* [Activity]: Exclude the pictures, then copy word for word the lines running from the beginning of the records through the line with "CACHE = 'hexling-v151';".

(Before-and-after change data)

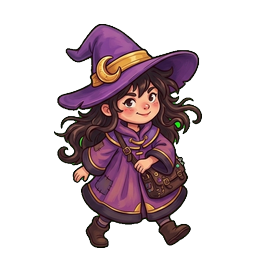
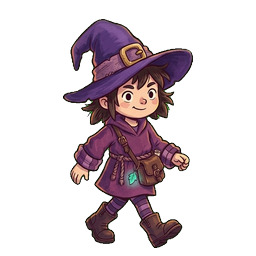
art: yeni sanat yonu ile yenilenen gorseller

Changed region(s): [[0.2188, 0.0625, 0.8125, 0.9688]]

diff --git a/sw.js b/sw.js
@@ -1,5 +1,5 @@
 // Çevrimdışı çalışma: kod ve sayfa önce ağdan (güncel sürüm), görseller önce önbellekten.
-const CACHE = 'hexling-v150';
+const CACHE = 'hexling-v151';
 const CORE = ['index.html', 'manifest.webmanifest', 'dist/main.js', 'dist/minis.js', 'dist/game.js', 'dist/data.js', 'dist/audio.js', 'dist/settings.js', 'dist/i18n.js', 'dist/scenery.js', 'dist/version.js', 'dist/billing.js', 'dist/ads.js', 'dist/fight.js', 'dist/hof.js', 'dist/house.js', 'dist/meta.js', 'dist/quests.js', 'dist/story.js', 'dist/tiger.js', 'dist/notify.js', 'dist/mine.js', 'dist/mine3d.js', 'vendor/three.min.js', 'assets/manifest.json', 'assets/title_bg.jpg', 'assets/arena_bg.jpg', 'icons/icon-192.png'];
 
 self.addEventListener('install', (e) => {
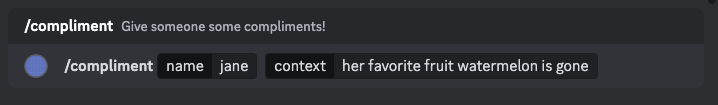
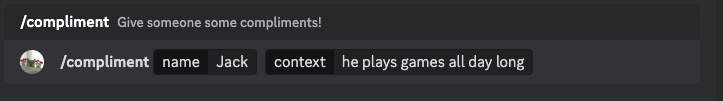
crew of 4

diff --git a/src/index.ts b/src/index.ts
@@ -1,22 +1,39 @@
 import "dotenv/config.js";
-import express from "express";
 import { Client, Events, GatewayIntentBits } from 'discord.js';
 import { Collection } from 'discord.js';
 import { Command } from './interfaces/command';
-import ComplimentCommand from './commands/compliment.js';
+import ComplimentCommand, { register_worker } from './commands/compliment.js';
 
 // Create a new client instance
-const client = new Client({ intents: [GatewayIntentBits.Guilds] });
+const master_bot = new Client({ intents: [GatewayIntentBits.Guilds] });
+const jane_bot = new Client({ intents: [GatewayIntentBits.Guilds] });
+const mike_bot = new Client({ intents: [GatewayIntentBits.Guilds] });
+const jade_bot = new Client({ intents: [GatewayIntentBits.Guilds] });
 
 // When the client is ready, run this code (only once)
 // We use 'c' for the event parameter to keep it separate from the already defined 'client'
-client.once(Events.ClientReady, c => {
+master_bot.once(Events.ClientReady, c => {
 	console.log(`Ready! Logged in as ${c.user.tag}`);
 });
 
 // Log in to Discord with your client's token
-const token = process.env.DISCORD_TOKEN;
-client.login(token);
+const master_token = process.env.DISCORD_MASTER_TOKEN;
+master_bot.login(master_token);
+
+const jane_token = process.env.DISCORD_JANE_TOKEN;
+jane_bot.login(jane_token).then(() => {
+	register_worker('jane', jane_bot);
+});
+
+const mike_token = process.env.DISCORD_MIKE_TOKEN;
+mike_bot.login(mike_token).then(() => {
+	register_worker('mike', mike_bot);
+});
+
+const jade_token = process.env.DISCORD_JADE_TOKEN;
+jade_bot.login(jade_token).then(() => {
+	register_worker('jade', jade_bot);
+});
 
 
 // load commands
@@ -24,7 +41,7 @@ const commands: Collection<string, Command> = new Collection();
 commands.set('compliment', ComplimentCommand);
 
 // route commands
-client.on(Events.InteractionCreate, async interaction => {
+master_bot.on(Events.InteractionCreate, async interaction => {
 	if (!interaction.isChatInputCommand()) return;
 
 	const command = commands.get(interaction.commandName);
@@ -45,7 +62,3 @@ client.on(Events.InteractionCreate, async interaction => {
 		}
 	}
 });
-
-// Otherwise Digital Ocean will complain health check, how stupid they r????
-const app = express();
-app.listen(process.env.PORT || 8080, () => {});

diff --git a/src/commands/compliment.ts b/src/commands/compliment.ts
@@ -1,6 +1,8 @@
-import { CacheType, ChatInputCommandInteraction, SlashCommandBuilder } from "discord.js";
+import { CacheType, ChatInputCommandInteraction, Client, SlashCommandBuilder, TextChannel } from "discord.js";
 import { Command } from "../interfaces/command";
-import { chatgpt_conversation } from "../chatgpt-handler.js";
+import { master_chatgpt_conversation, subsequent_chatgpt_conversation } from "../chatgpt-handler.js";
+const workers: Record<string, Client<boolean>> = {};
+
 const ComplimentCommand: Command = {
     data: new SlashCommandBuilder()
         .setName('compliment')
@@ -9,17 +11,31 @@ const ComplimentCommand: Command = {
         try {
             let name = interaction.options.getString('name')!;
             let context = interaction.options.getString('context')!;
-            chatgpt_conversation(name!, context!, (message: string) => {
-                // trim double quotes
-                if (message.startsWith('"') && message.endsWith('"')) {
-                    message = message.slice(1, -1);
+            let { chat_config: chatgpt, message } = await master_chatgpt_conversation(name, context);
+            interaction.reply(trim(message.content));
+
+            let channel = interaction.channel.id;
+            for (let key in workers) {
+                // if the worker is also in the channel, send message
+                if (workers[key].channels.cache.has(channel)) {
+                    let { chat_config: _, message } = await subsequent_chatgpt_conversation(chatgpt);
+                    (workers[key].channels.cache.get(channel)! as TextChannel)
+                        .send(trim(message.content));
                 }
-                interaction.reply(message);
-            });
-        }catch(e){
+            }
+        } catch (e) {
             interaction.reply("Error. Bot author may need funding to continue service.");
         }
     }
 }
 
+function trim(s: string) {
+    if (s.startsWith('"') && s.endsWith('"')) {
+        s = s.slice(1, -1);
+    }
+    return s;
+}
+export function register_worker(name: string, client: Client<boolean>) {
+    workers[name] = client;
+}
 export default ComplimentCommand;

diff --git a/src/chatgpt-handler.ts b/src/chatgpt-handler.ts
@@ -3,28 +3,35 @@ import { ChatCompletionCreateParamsNonStreaming } from "openai/resources/chat";
 
 
 const openai = new OpenAI({
-    apiKey: process.env.CHATGPT_KEY, // defaults to process.env["OPENAI_API_KEY"]
+    apiKey: process.env.CHATGPT_KEY, 
 });
 
-const chatgpt_conversation = async (name: string, context: string, callback: (message: string) => void) => {
+const master_chatgpt_conversation = async (name: string, context: string) => {
     const chat_config: ChatCompletionCreateParamsNonStreaming = {
         model: "gpt-3.5-turbo",
+        temperature: 0.7,
         messages: [{ "role": "user", "content": initial_prompt(name, context) }],
     };
 
     let response = await openai.chat.completions.create(chat_config);
-    let message = response.choices[0].message;
-    callback(message.content);
+    const message = response.choices[0].message;
     chat_config.messages.push(message);
     chat_config.messages.push({ "role": "user", "content": next_prompt });
-
+    return {chat_config, message};
 }
 
-export { chatgpt_conversation };
+const subsequent_chatgpt_conversation = async (chat_config: ChatCompletionCreateParamsNonStreaming) => {
+    let response = await openai.chat.completions.create(chat_config);
+    const message = response.choices[0].message;
+    chat_config.messages.push(message);
+    chat_config.messages.push({ "role": "user", "content": next_prompt });
+    return {chat_config, message};  
+}
+export { master_chatgpt_conversation, subsequent_chatgpt_conversation };
 
 const initial_prompt = (name: string, context: string) => {
-    return `You are a compliment bot. Give a funny and super silly and sometimes ironic compliment according to the user's name and context.
+    return `You are a compliment bot. Give a supper funny and super silly compliment according to the user's name and context.
     The user's name is ${name}. The context is that ${context}. Give me the plain text only without quotes or double quotes so that I can send to them directly.`
 }
 
-const next_prompt = `Give me another one`
+const next_prompt = `Good, give me another one`

diff --git a/README.md b/README.md
@@ -1,12 +1,36 @@
-<img src="./pics/ComplimentBot.jpg" align="right" width="150"/>
+<img src="./pics/Tom.jpg" align="right" width="150"/>
 <br>
 
-# Discord Silly Compliment Bot
-Invite the Compliment Bot to your server [here](https://discord.com/api/oauth2/authorize?client_id=1157809035907715182&permissions=274877978624&scope=bot%20applications.commands)!
+# Discord Silly Compliment Crew
+Invite the Compliment Crew to your server!
+Invite [Sweet Tom](https://discord.com/api/oauth2/authorize?client_id=1157809035907715182&permissions=274877978624&scope=bot%20applications.commands)! He is the group leader!
+
+Optionally, invite [Sweet Jane](https://discord.com/api/oauth2/authorize?client_id=1158862086013730908&permissions=2048&scope=bot), [Sweet Mike](https://discord.com/api/oauth2/authorize?client_id=1162965677502631966&permissions=2048&scope=bot), [Sweet Jade](https://discord.com/api/oauth2/authorize?client_id=1162976286373851186&permissions=2048&scope=bot)! Everyone in the crew is so good at complimenting!
+
+<table>
+  <tr>
+    <td><img src="./pics/Tom.jpg" width="150"/></td>
+    <td><img src="./pics/Jane.jpg" width="150"/></td>
+    <td><img src="./pics/Mike.jpg" width="150"/></td>
+    <td><img src="./pics/Jade.jpg" width="150"/></td>
+  </tr>
+  <tr>
+    <td><a href="https://discord.com/api/oauth2/authorize?client_id=1157809035907715182&permissions=274877978624&scope=bot%20applications.commands">Tom</a></td>
+    <td><a href="https://discord.com/api/oauth2/authorize?client_id=1158862086013730908&permissions=2048&scope=bot">Jane</a></td>
+    <td><a href="https://discord.com/api/oauth2/authorize?client_id=1162965677502631966&permissions=2048&scope=bot">Mike</a></td>
+    <td><a href="https://discord.com/api/oauth2/authorize?client_id=1162976286373851186&permissions=2048&scope=bot">Jade</a></td>
+  </tr>
+</table>
+
 
 ## User Guide
-Give the name of whom you want to compliment and the context:
+Use the command `/compliment`, and give the name of whom you want to compliment and a littel bit of context:
 <img src="./pics/Prompt.png">
 
-This bot will give you silly compliment:
+Our crew members will give you silly compliments:
 <img src="./pics/Response.png">
+
+If you think 4 crew members complimenting is too much, you can invite Tom only. Or any amount of them you like, as long as Tom is there.
+
+<img src="./pics/Prompt2.png">
+<img src="./pics/Response2.png">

* [Response to this task]:
art: yeni sanat yonu ile yenilenen gorseller

Changed region(s): [[0.2188, 0.0625, 0.8125, 0.9688]]

diff --git a/sw.js b/sw.js
@@ -1,5 +1,5 @@
 // Çevrimdışı çalışma: kod ve sayfa önce ağdan (güncel sürüm), görseller önce önbellekten.
-const CACHE = 'hexling-v150';
+const CACHE = 'hexling-v151';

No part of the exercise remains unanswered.